and so, what’s been happening lately is that i wear the wrinkle-attractors once, get home, hang them up, and then leave them there, infected. because i hate ironing all the time, they just sit there, taunting me. i get up in the morning, open my closet, and pull shirts out, one by one, doing the wrinkle assessment. usually, one or two shirts will pass muster, but the rest are lost causes. and so they sit there, until the next time i feel like ironing (which is usually about once a month).

i’ve actually started to feel a little OCD about my wrinkly shirts. i’ve taken to surreptitious visual surveys of the other guys in the office to see if their shirts are wrinkled, too. t-shirts don’t count of course, which means that half the dudes provide no data (it’s always casual friday at our office). the other half offer a mixed bag. some people seem to pull the wrinkly thing off, looking like they’re runway models and the whole wrinkled thing is intentional, you know what i’m sayin’? the other half don’t appear to be wrinkled at all.

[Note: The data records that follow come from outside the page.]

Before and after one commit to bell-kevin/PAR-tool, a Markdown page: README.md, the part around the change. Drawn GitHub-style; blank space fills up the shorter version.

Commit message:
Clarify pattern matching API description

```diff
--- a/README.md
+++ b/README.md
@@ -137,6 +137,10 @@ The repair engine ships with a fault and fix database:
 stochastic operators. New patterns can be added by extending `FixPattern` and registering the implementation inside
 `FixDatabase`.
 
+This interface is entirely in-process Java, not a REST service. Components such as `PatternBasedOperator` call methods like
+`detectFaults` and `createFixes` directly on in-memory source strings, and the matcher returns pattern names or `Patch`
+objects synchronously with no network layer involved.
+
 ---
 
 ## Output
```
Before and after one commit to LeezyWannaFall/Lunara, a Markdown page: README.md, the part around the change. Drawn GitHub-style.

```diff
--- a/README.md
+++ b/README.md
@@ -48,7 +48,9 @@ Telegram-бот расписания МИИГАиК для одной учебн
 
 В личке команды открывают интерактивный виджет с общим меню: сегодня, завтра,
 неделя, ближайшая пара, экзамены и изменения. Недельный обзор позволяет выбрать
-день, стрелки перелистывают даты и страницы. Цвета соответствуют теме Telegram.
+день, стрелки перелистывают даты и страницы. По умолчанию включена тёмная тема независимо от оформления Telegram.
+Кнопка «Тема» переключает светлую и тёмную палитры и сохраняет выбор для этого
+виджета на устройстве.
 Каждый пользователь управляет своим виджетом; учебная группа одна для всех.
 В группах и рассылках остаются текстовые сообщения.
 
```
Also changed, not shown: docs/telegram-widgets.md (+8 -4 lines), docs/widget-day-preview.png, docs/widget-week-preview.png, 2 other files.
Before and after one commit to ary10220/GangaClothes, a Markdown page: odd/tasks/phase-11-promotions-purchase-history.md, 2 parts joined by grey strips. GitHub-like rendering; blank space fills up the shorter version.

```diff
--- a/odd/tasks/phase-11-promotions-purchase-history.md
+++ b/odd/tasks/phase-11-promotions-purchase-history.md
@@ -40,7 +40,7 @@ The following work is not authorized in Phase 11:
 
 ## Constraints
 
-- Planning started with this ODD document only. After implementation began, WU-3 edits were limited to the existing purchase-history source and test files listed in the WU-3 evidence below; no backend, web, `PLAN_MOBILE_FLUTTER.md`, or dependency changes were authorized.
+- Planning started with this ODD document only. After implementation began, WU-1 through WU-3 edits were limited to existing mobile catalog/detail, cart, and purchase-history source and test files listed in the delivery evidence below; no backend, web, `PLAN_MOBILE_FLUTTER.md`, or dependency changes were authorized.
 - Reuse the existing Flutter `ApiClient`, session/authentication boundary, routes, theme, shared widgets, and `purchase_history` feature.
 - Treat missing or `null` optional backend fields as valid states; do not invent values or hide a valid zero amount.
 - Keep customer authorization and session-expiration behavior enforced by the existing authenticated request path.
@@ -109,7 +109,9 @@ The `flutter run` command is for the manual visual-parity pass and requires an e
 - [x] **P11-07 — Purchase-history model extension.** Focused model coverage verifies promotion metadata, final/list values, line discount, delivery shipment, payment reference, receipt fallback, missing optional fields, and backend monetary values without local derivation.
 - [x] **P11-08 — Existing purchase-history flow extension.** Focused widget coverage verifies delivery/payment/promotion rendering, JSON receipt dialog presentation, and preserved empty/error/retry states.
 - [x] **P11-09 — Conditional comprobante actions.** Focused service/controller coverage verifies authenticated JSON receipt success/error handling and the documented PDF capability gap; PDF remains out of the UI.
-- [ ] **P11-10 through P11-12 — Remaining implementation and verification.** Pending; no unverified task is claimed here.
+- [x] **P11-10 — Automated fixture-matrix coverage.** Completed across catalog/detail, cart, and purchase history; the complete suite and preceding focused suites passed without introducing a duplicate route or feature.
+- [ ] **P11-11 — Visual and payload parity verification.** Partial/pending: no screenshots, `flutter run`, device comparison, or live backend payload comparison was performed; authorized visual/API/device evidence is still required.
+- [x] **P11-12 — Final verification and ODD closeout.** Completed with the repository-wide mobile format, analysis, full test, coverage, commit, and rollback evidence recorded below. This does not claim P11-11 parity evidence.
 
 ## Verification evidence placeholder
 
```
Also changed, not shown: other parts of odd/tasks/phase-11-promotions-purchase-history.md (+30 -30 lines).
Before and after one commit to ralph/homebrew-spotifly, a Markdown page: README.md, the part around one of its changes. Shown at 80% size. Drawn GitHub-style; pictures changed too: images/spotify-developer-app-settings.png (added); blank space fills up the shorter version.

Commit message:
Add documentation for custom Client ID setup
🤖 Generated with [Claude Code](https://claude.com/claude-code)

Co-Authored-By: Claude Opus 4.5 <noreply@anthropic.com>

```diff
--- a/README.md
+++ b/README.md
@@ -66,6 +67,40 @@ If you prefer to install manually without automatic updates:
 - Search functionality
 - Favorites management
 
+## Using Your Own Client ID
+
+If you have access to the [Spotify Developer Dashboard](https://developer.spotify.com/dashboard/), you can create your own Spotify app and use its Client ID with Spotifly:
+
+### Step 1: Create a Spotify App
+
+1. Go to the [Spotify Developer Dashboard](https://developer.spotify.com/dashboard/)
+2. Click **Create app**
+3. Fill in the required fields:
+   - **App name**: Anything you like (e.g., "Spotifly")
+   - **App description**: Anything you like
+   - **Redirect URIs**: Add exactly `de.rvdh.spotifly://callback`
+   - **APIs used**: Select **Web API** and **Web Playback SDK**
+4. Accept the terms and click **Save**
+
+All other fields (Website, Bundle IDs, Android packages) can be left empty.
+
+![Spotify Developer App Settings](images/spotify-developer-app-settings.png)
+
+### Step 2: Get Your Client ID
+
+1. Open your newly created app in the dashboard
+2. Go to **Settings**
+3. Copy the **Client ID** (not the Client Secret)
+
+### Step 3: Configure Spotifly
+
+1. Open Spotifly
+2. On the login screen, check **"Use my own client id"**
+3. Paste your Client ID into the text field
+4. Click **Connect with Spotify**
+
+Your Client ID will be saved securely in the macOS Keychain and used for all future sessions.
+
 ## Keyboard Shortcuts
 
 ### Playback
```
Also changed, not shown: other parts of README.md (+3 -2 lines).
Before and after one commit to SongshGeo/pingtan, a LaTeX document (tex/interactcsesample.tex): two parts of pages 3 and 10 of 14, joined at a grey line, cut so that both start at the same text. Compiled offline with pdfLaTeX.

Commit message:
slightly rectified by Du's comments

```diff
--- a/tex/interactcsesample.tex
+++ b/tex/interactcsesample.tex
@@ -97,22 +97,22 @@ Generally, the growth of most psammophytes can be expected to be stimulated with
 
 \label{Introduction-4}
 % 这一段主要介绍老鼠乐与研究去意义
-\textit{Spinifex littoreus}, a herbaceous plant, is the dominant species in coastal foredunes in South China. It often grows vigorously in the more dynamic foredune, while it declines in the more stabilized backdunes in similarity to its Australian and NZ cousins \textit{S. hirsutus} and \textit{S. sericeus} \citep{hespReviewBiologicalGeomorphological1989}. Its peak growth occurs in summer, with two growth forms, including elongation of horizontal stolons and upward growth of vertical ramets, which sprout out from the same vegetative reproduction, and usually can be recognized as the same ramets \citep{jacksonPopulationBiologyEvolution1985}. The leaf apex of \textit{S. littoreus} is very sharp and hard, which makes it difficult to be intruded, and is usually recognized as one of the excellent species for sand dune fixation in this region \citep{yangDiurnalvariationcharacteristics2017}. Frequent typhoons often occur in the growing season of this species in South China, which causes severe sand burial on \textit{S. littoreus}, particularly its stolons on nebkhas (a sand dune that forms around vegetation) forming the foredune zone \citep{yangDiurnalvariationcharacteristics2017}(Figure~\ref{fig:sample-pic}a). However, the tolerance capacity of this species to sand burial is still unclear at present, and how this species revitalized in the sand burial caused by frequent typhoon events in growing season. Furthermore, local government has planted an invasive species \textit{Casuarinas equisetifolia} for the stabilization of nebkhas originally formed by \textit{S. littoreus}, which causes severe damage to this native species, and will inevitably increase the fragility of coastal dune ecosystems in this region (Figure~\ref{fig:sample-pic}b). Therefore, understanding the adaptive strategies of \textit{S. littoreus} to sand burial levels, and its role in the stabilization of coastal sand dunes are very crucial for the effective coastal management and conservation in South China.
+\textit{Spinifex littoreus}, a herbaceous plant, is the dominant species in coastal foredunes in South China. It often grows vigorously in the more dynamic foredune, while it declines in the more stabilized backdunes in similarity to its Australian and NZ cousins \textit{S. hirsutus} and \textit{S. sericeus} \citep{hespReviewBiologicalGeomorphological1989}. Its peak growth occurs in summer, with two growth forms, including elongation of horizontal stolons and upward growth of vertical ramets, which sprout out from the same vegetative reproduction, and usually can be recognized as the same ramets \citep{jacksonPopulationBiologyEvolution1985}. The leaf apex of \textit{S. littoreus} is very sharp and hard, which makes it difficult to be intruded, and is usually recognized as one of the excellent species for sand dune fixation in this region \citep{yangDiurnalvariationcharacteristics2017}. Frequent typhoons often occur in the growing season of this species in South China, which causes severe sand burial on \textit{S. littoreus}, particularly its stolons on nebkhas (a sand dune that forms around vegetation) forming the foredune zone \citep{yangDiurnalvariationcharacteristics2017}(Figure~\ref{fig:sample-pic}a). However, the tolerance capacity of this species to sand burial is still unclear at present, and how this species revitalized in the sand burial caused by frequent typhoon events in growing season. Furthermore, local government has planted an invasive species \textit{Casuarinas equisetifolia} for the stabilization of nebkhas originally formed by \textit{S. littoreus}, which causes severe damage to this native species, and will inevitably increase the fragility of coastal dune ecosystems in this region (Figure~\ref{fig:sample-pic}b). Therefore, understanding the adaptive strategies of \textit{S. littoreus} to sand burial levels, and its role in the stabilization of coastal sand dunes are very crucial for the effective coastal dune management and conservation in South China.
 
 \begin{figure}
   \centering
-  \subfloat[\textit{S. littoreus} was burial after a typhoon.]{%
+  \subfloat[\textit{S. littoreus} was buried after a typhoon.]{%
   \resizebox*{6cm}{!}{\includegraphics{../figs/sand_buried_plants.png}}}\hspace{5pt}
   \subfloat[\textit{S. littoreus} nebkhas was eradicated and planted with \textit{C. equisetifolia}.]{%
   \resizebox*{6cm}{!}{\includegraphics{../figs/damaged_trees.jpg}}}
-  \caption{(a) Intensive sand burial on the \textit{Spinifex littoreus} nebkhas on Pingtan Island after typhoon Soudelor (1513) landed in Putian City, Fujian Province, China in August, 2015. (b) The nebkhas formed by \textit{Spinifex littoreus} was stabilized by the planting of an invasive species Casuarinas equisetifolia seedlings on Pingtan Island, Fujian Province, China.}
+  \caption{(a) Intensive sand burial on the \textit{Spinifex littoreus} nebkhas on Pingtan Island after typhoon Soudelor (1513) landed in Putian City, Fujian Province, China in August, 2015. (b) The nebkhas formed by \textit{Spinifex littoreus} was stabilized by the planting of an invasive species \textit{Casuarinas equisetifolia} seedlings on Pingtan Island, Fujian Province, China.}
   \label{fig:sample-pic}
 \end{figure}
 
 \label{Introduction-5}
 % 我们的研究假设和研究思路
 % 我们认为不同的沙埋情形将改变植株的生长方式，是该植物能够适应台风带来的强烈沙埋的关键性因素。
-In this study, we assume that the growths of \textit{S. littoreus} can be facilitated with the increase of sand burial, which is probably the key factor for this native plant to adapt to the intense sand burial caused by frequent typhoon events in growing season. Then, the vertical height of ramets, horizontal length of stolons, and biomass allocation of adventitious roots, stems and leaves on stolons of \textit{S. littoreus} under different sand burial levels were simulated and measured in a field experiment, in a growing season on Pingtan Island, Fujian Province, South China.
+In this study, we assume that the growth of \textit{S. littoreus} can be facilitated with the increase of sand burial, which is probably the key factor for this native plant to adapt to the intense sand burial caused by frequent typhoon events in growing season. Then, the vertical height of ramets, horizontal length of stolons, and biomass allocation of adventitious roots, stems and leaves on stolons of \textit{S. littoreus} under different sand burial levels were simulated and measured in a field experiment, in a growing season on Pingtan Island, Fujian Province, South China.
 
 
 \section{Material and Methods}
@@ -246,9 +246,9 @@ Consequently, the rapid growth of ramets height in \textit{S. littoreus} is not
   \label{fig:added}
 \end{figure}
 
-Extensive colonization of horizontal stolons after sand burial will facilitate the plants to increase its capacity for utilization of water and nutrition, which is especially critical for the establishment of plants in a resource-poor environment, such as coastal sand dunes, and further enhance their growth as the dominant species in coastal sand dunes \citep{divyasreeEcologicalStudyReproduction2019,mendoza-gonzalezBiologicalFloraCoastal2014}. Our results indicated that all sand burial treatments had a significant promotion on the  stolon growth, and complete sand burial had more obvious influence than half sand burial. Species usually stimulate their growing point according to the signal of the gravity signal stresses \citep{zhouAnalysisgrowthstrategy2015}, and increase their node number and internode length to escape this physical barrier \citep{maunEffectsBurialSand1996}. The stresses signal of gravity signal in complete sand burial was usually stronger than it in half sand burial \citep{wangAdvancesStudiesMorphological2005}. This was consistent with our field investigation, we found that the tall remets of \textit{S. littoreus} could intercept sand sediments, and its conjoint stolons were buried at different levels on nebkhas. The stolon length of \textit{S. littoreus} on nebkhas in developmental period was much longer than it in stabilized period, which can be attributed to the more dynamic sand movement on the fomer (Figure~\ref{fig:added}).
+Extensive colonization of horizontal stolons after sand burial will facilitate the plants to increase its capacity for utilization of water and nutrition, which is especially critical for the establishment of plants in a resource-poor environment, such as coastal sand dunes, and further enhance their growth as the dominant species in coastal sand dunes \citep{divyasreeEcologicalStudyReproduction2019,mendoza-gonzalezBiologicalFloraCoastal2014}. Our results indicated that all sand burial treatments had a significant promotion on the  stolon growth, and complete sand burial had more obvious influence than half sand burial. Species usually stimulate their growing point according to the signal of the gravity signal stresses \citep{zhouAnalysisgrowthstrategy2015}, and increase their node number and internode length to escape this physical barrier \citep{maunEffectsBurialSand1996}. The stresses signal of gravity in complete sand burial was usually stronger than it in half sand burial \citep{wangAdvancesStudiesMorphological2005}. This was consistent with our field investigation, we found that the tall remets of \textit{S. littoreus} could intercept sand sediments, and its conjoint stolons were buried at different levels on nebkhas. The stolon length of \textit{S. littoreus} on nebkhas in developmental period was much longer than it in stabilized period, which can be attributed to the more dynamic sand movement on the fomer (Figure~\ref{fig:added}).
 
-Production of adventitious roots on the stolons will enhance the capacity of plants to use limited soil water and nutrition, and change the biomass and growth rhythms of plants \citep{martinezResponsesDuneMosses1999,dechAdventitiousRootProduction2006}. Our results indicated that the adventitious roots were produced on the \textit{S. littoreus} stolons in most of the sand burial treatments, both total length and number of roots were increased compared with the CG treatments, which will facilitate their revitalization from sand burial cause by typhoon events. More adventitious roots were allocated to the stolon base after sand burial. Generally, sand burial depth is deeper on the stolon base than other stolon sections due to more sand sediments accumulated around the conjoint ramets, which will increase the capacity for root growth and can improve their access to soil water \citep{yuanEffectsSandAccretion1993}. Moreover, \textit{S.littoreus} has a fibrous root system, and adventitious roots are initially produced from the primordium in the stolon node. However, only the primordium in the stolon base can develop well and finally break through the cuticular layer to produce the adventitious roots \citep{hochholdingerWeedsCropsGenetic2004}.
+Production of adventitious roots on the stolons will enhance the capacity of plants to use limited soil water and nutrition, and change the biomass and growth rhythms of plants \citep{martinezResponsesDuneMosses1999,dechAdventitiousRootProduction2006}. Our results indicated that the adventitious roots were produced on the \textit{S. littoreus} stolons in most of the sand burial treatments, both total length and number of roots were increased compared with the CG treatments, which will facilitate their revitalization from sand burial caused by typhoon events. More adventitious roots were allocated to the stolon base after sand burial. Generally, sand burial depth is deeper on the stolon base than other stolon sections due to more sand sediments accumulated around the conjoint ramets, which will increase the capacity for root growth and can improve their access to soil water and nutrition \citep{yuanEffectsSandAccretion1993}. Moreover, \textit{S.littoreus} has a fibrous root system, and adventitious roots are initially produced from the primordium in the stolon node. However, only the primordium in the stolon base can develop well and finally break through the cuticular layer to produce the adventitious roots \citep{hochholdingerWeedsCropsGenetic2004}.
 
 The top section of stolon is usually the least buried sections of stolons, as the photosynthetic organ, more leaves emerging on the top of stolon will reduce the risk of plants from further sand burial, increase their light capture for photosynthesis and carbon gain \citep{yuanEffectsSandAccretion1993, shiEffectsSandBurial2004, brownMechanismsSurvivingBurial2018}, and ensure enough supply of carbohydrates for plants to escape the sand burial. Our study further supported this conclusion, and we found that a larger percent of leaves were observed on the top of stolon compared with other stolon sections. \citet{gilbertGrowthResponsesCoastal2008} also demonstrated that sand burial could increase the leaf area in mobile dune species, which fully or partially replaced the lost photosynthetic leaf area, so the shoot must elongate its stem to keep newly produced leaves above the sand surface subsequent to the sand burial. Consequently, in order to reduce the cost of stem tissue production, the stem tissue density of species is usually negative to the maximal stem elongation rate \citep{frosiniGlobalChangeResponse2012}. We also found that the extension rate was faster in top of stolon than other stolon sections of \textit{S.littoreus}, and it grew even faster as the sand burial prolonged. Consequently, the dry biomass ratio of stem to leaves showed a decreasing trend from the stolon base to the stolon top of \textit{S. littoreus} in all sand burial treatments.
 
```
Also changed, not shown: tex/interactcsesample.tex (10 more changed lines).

and so i’m left in a conundrum. do i go with the wrinkles and see if i can pull off the "my shirt is wrinkled and i don’t care" thing, or do i start ironing more?

either way you slice it, i still think about wrinkles in my shirts way, way too much.


every once in awhile, i pick up a book by an author i don’t know, based on either critical acclaim, a snazzy cover, or a whim. every once in awhile, i am pleasantly surprised by the book i’ve bought; it lives up to its praises and more, and i run out and buy everything this author has written. discoveries like this are like opening a secret doorway that leads to a mystical universe.

chindi was not one of these books.
i had seen jack mcDevitt’s books around for awhile, had read the positive blurbs from all sorts of well-known publications (sci-fi and otherwise). the cover of chindi had stephen king (whom i like) claiming that mcDevitt is the logical heir to asimov and arthur c. clarke. maybe king was saying this about one of his other novels. based on this one book, i’d call mcDevitt the Dean Koontz of sci-fi.

the thing that makes this all the more disappointing was that i burned through the first half of chindi in one night. i don’t recall the last time i did that. it started with a bang, did some unexpected things, set up a great mystery, and then fell flat. i spent the last half of the book waiting for something else to happen, and was rewarded by thin characterization, absolutely unbelievably stupid characters doing insanely stupid things over and over and over, and a climax about as exciting as watching family ties reruns.

the one other thing that really irked me was that this had been characterized as "hard science fiction," which says to me that the author does their best to get the science right. while mcDevitt does that in many cases, there are others where the suspension of disbelief required was far more than any reader should give. as one example, in one cliff-hangar situation, he has to expose one of his characters to deep-space vacuum for a few seconds without ANY protection. they come out of it with some broken blood vessels after their magic energy shield kicks back in. puhleeeeeze. if your lungs didn’t explode, i bet about half the cells on the surface of your skin would flash freeze and burst.

did i mention that this book sucked?

to cleanse my palate, i had to start reading a Culture novel by Iain Banks that’s been sitting on my shelf since i finished Consider Phlebas a few months back. if you want to read great sci-fi, read Iain Banks or Frank Herbert or Gene Wolfe. leave jack mcDevitt in the store at the airport.